╭──
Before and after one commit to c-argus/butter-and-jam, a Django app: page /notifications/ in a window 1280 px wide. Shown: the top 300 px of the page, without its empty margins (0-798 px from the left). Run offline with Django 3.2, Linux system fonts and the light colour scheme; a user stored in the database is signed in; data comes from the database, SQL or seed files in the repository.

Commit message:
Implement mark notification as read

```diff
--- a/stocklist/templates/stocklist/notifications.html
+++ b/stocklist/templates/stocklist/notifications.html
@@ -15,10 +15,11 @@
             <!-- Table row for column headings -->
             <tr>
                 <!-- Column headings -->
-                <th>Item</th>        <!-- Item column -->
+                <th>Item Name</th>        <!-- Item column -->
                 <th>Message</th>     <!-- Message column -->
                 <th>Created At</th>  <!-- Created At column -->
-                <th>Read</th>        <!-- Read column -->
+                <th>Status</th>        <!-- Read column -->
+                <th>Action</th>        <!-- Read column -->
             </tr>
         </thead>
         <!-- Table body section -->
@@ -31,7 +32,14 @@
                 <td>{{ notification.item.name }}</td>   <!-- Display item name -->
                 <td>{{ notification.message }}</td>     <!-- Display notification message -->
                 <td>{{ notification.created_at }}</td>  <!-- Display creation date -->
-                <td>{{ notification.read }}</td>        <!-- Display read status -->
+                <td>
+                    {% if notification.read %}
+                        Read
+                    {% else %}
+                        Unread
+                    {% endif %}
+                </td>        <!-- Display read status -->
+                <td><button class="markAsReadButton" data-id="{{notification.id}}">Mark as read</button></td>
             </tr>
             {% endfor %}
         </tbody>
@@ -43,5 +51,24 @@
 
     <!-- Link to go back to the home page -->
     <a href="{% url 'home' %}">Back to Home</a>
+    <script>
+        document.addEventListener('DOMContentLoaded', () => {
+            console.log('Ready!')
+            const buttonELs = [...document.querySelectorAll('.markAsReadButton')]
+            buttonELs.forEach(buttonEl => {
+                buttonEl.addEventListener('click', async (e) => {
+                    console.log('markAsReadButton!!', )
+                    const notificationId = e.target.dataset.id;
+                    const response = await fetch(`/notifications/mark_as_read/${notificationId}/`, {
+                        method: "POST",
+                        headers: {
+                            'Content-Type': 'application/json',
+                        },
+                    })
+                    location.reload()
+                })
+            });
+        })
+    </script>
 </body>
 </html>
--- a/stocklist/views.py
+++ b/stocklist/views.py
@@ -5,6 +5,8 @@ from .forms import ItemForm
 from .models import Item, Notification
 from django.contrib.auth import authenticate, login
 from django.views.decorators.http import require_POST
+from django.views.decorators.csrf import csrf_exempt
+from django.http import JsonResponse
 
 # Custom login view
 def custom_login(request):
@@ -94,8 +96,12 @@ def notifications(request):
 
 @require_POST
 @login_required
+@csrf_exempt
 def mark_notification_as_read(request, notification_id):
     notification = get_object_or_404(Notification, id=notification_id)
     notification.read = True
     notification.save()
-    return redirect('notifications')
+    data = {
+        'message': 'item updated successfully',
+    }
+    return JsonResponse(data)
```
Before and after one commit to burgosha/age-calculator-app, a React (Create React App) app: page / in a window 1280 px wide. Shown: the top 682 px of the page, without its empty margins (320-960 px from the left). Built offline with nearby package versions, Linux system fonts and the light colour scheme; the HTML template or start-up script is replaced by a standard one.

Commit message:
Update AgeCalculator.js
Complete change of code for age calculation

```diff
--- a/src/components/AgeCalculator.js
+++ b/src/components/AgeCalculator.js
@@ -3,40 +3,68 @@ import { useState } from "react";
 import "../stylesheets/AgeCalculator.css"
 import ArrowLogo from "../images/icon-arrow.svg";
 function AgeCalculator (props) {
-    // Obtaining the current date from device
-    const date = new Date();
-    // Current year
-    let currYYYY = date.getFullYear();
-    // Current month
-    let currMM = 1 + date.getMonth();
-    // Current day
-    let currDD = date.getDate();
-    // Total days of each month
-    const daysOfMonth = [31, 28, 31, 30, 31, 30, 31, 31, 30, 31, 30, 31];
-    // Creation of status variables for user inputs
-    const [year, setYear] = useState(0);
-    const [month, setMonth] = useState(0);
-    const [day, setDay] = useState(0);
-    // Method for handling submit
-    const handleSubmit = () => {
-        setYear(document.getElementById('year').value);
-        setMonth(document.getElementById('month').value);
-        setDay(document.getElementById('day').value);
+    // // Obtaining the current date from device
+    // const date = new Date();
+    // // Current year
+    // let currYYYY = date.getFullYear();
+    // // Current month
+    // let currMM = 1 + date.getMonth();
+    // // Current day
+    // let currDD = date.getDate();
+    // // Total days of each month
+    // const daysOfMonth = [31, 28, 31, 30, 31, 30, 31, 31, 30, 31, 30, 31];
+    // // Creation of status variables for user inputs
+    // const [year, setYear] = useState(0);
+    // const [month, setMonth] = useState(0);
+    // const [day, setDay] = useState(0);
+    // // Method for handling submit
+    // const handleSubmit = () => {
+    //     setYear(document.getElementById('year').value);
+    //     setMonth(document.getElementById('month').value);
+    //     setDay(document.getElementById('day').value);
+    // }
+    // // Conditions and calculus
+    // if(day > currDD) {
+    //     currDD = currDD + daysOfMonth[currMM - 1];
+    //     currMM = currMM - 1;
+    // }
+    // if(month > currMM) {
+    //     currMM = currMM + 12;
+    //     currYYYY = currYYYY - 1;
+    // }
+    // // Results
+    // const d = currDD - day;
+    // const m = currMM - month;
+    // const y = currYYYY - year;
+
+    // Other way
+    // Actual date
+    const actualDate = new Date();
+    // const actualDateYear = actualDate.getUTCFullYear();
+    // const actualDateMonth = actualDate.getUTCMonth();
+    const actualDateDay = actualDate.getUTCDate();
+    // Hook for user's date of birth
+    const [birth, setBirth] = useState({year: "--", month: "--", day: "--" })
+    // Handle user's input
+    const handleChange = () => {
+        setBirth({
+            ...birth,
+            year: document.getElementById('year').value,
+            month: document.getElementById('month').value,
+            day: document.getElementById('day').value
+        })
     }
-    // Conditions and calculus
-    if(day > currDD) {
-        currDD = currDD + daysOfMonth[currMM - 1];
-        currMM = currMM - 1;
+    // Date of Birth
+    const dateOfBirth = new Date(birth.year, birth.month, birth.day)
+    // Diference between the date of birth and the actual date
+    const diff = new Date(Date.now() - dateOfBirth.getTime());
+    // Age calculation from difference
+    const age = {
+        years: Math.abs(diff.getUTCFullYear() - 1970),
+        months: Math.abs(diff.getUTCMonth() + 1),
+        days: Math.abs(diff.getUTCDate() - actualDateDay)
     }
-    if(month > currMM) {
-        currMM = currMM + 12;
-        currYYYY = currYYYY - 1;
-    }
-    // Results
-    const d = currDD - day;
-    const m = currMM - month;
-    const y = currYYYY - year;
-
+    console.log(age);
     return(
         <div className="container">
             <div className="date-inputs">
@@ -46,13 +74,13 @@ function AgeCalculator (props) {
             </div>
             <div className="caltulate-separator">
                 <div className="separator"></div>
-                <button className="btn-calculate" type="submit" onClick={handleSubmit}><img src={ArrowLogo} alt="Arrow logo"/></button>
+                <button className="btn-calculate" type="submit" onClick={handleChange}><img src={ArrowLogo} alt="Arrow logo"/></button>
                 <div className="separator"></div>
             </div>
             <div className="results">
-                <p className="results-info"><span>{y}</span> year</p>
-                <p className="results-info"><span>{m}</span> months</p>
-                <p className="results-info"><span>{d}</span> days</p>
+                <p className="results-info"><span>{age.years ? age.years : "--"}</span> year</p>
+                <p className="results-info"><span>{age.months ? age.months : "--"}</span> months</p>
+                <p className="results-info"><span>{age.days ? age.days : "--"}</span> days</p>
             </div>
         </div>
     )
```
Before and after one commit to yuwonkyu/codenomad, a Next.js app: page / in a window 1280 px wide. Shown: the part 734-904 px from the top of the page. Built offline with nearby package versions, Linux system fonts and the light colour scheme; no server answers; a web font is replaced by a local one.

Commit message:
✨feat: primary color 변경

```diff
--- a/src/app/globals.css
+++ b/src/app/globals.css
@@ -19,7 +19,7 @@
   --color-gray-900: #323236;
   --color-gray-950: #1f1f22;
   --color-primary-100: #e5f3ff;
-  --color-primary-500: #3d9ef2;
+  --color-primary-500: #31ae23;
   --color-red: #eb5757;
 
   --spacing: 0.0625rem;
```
╰──
**AIM OF THE TASK**
For this exercise, return every line from the data that holds the string "console".

**ANSWER SPACE**
+            console.log('Ready!')
+                    console.log('markAsReadButton!!', )
+    console.log(age);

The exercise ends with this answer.